You have to try the Libyan Spicy Pumpkin Dip – all of North Africa has these vegetable dips, you know, a sort of vegetable moosh. They have various names in Morocco, Tunisia, all of North Africa does. Sometimes they’re made from carrots or aubergines or pepper. But the pumpkin (or you could use Hubbard squash) is so delicious! I fell in love with this dish in Jaffa in Tel Aviv in a famous café called Dr. Shakshuka run by a Libyan family. My daughter had led me there because she had been doing a medical residency at Hadassah Hospital in Jerusalem and I went to the restaurant and talked to the people there about their community. So I just started making it with my taste memories – this was before the accident.
And there’s Chicken Soup of course. Jewish penicillin. My grandmother made the best. Everyone’s grandmother - especially if they’re a Jewish grandmother - if they made chicken soup, they made it the best. So this is my grandmother’s and it’s beautiful. You eat it at the Pesach Sedar and you eat it at Shabbat. When somebody’s sick, Chicken Soup is the miracle cure. And the Knaidlach, the matzo balls that go with it. Everyone has their favorite. Light and fluffy? Hard like a rock? Big? Small? Do you put other things in it? I like herbs in mine. Nothing to me says being Jewish than a bowl of chicken soup! And my husband – he’s not Jewish – absolutely loves my grandmother’s chicken soup (and, in fact, makes it himself and it’s really good!)
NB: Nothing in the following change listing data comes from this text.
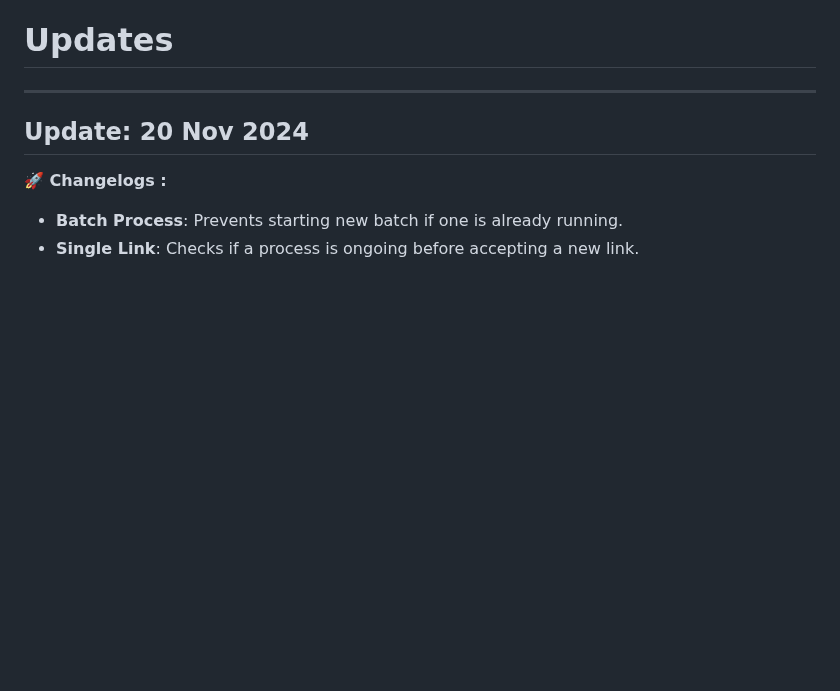
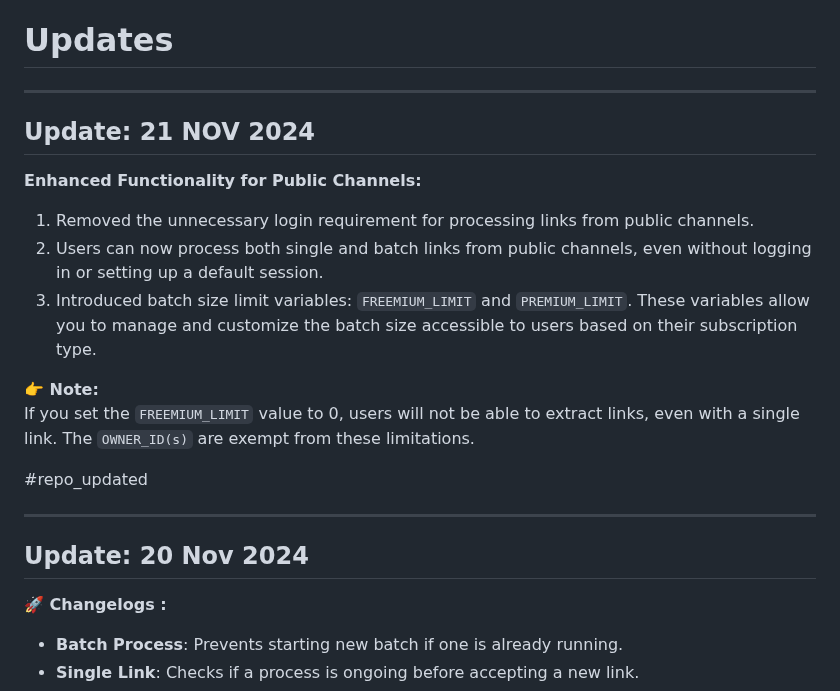
Before and after one commit to devgaganin/Save-Restricted-Content-Bot-V2, a Markdown page: README.md, the part around the change. Rendered like a GitHub page; blank space fills up the shorter version.

```diff
--- a/README.md
+++ b/README.md
@@ -96,6 +96,21 @@ Visit [Terms](https://github.com/devgaganin/Save-Restricted-Content-Bot-Repo/blo
 
 # Updates
 ---
+
+## Update: 21 NOV 2024
+
+**Enhanced Functionality for Public Channels:**
+
+1. Removed the unnecessary login requirement for processing links from public channels.
+2. Users can now process both single and batch links from public channels, even without logging in or setting up a default session.
+3. Introduced batch size limit variables: `FREEMIUM_LIMIT` and `PREMIUM_LIMIT`. These variables allow you to manage and customize the batch size accessible to users based on their subscription type.
+
+**👉 Note:**
+If you set the `FREEMIUM_LIMIT` value to 0, users will not be able to extract links, even with a single link. The `OWNER_ID(s)` are exempt from these limitations.
+
+#repo_updated
+
+---
 ## Update: 20 Nov 2024
 
 **🚀 Changelogs :**
```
I like every dish to have a story. For instance, here in the UK, we have fish and chips. It’s well known these days that it originated in the East End of London but I was the first one who found that in various sources from Portuguese Jews, the first Jews to come back to England after being expelled were Sephardi. They came from the Netherlands (where they had migrated post-Spanish expulsion. They fried fish. It was pareve [permitted in the dietary laws of Judaism]. Probably the fish originated with the Portuguese who might have brought the frying technique from Japan or China. In the East End, they added potatoes and the meal became filling, and warming, and was something that the Jewish workers in East End sweatshops could eat.
Q: So many influences! Your book covers such diverse food from all across the world. Jewish cooking is really a history of the world’s cooking. Which food communities are you still exploring?
A: Yes, Jewish people have been everywhere! There are Ashkenazi from Eastern Europe, which includes my grandparents. Then there are the Sephardim, but then there are all these other groups. For example, in Ethiopia. What a community! If you like spicy food, it’s so good. There’s a wonderful community in Israel of Ethiopian Jews. There are also Rwandan Jews, and have been many different Jewish communities throughout Africa. Iraqi Jews had a huge influence on British culture, and their food is amazing.
I have a friend whose close family escaped Germany to Mexico before they could get into America and she grew up with her grandmother. She thought that various Mexican specialties like moles were Jewish. Because, of course, her grandmother made them, they had to be Jewish!
Jews settle, adapt their dishes to kashrut [permitted to eat], bring along dishes from the last place they lived if applicable, and then if they are forced to leave, they recreate the recipes in their next home, sharing flavors and ingredients along the way. Really it’s preserving your culture. So whenever I found a community that was no longer there, but had left behind some tasty dishes that everybody was eating, then I just felt like they came back to life. Taste is so important, so it really kind of hooks up. By losing my taste and my smell I could understand so much more about the cultures around me and the culture I came from.
I could have lived without the anosmia happening, but in some ways, it’s actually a gift. I can’t believe I’m saying that. I never thought I would. So many people have also lost their sense of taste and smell during the pandemic and thankfully there are now resources to help, such as the wonderful network AbScent.
You can find every recipe from The Complete Guide to Traditional Jewish Cooking on ckbk, in full. See Marlena’s collection (previewed below) for a selection of the author’s favorite recipes from the book.